TASK OBJECTIVE >>
Please give the data again in full, precisely as it is written.

ENTRIES SHOWN >>
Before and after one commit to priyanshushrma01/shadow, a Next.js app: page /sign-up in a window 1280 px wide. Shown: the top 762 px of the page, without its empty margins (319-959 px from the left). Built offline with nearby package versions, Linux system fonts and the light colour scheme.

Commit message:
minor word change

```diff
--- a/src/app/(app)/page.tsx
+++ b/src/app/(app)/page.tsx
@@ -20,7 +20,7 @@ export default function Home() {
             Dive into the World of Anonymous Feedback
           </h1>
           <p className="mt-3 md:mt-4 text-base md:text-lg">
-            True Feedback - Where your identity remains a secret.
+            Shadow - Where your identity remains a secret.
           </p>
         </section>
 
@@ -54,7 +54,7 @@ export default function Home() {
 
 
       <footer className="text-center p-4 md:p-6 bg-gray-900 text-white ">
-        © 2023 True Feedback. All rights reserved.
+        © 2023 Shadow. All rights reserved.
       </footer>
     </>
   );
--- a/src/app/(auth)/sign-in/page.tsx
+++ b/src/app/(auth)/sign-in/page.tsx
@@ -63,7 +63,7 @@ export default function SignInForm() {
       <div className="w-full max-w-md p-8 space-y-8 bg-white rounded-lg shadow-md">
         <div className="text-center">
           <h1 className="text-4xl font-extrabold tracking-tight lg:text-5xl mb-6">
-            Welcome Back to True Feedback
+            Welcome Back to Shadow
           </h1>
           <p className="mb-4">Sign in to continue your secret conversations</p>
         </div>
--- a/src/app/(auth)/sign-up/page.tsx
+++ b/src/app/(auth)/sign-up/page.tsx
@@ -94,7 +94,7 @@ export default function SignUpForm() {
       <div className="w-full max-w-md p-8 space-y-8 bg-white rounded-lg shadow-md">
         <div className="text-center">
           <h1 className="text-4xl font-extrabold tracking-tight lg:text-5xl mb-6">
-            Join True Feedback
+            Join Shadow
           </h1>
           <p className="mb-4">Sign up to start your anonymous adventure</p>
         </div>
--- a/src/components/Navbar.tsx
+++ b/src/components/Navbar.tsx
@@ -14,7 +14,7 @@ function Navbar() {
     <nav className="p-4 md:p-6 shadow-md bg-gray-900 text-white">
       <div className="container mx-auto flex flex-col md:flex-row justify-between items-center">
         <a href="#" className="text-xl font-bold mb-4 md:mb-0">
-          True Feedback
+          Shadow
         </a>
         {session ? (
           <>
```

SOLUTION FOR THIS EXERCISE >>
Before and after one commit to priyanshushrma01/shadow, a Next.js app: page /sign-up in a window 1280 px wide. Shown: the top 762 px of the page, without its empty margins (319-959 px from the left). Built offline with nearby package versions, Linux system fonts and the light colour scheme.

Commit message:
minor word change

```diff
--- a/src/app/(app)/page.tsx
+++ b/src/app/(app)/page.tsx
@@ -20,7 +20,7 @@ export default function Home() {
             Dive into the World of Anonymous Feedback
           </h1>
           <p className="mt-3 md:mt-4 text-base md:text-lg">
-            True Feedback - Where your identity remains a secret.
+            Shadow - Where your identity remains a secret.
           </p>
         </section>
 
@@ -54,7 +54,7 @@ export default function Home() {
 
 
       <footer className="text-center p-4 md:p-6 bg-gray-900 text-white ">
-        © 2023 True Feedback. All rights reserved.
+        © 2023 Shadow. All rights reserved.
       </footer>
     </>
   );
--- a/src/app/(auth)/sign-in/page.tsx
+++ b/src/app/(auth)/sign-in/page.tsx
@@ -63,7 +63,7 @@ export default function SignInForm() {
       <div className="w-full max-w-md p-8 space-y-8 bg-white rounded-lg shadow-md">
         <div className="text-center">
           <h1 className="text-4xl font-extrabold tracking-tight lg:text-5xl mb-6">
-            Welcome Back to True Feedback
+            Welcome Back to Shadow
           </h1>
           <p className="mb-4">Sign in to continue your secret conversations</p>
         </div>
--- a/src/app/(auth)/sign-up/page.tsx
+++ b/src/app/(auth)/sign-up/page.tsx
@@ -94,7 +94,7 @@ export default function SignUpForm() {
       <div className="w-full max-w-md p-8 space-y-8 bg-white rounded-lg shadow-md">
         <div className="text-center">
           <h1 className="text-4xl font-extrabold tracking-tight lg:text-5xl mb-6">
-            Join True Feedback
+            Join Shadow
           </h1>
           <p className="mb-4">Sign up to start your anonymous adventure</p>
         </div>
--- a/src/components/Navbar.tsx
+++ b/src/components/Navbar.tsx
@@ -14,7 +14,7 @@ function Navbar() {
     <nav className="p-4 md:p-6 shadow-md bg-gray-900 text-white">
       <div className="container mx-auto flex flex-col md:flex-row justify-between items-center">
         <a href="#" className="text-xl font-bold mb-4 md:mb-0">
-          True Feedback
+          Shadow
         </a>
         {session ? (
           <>
```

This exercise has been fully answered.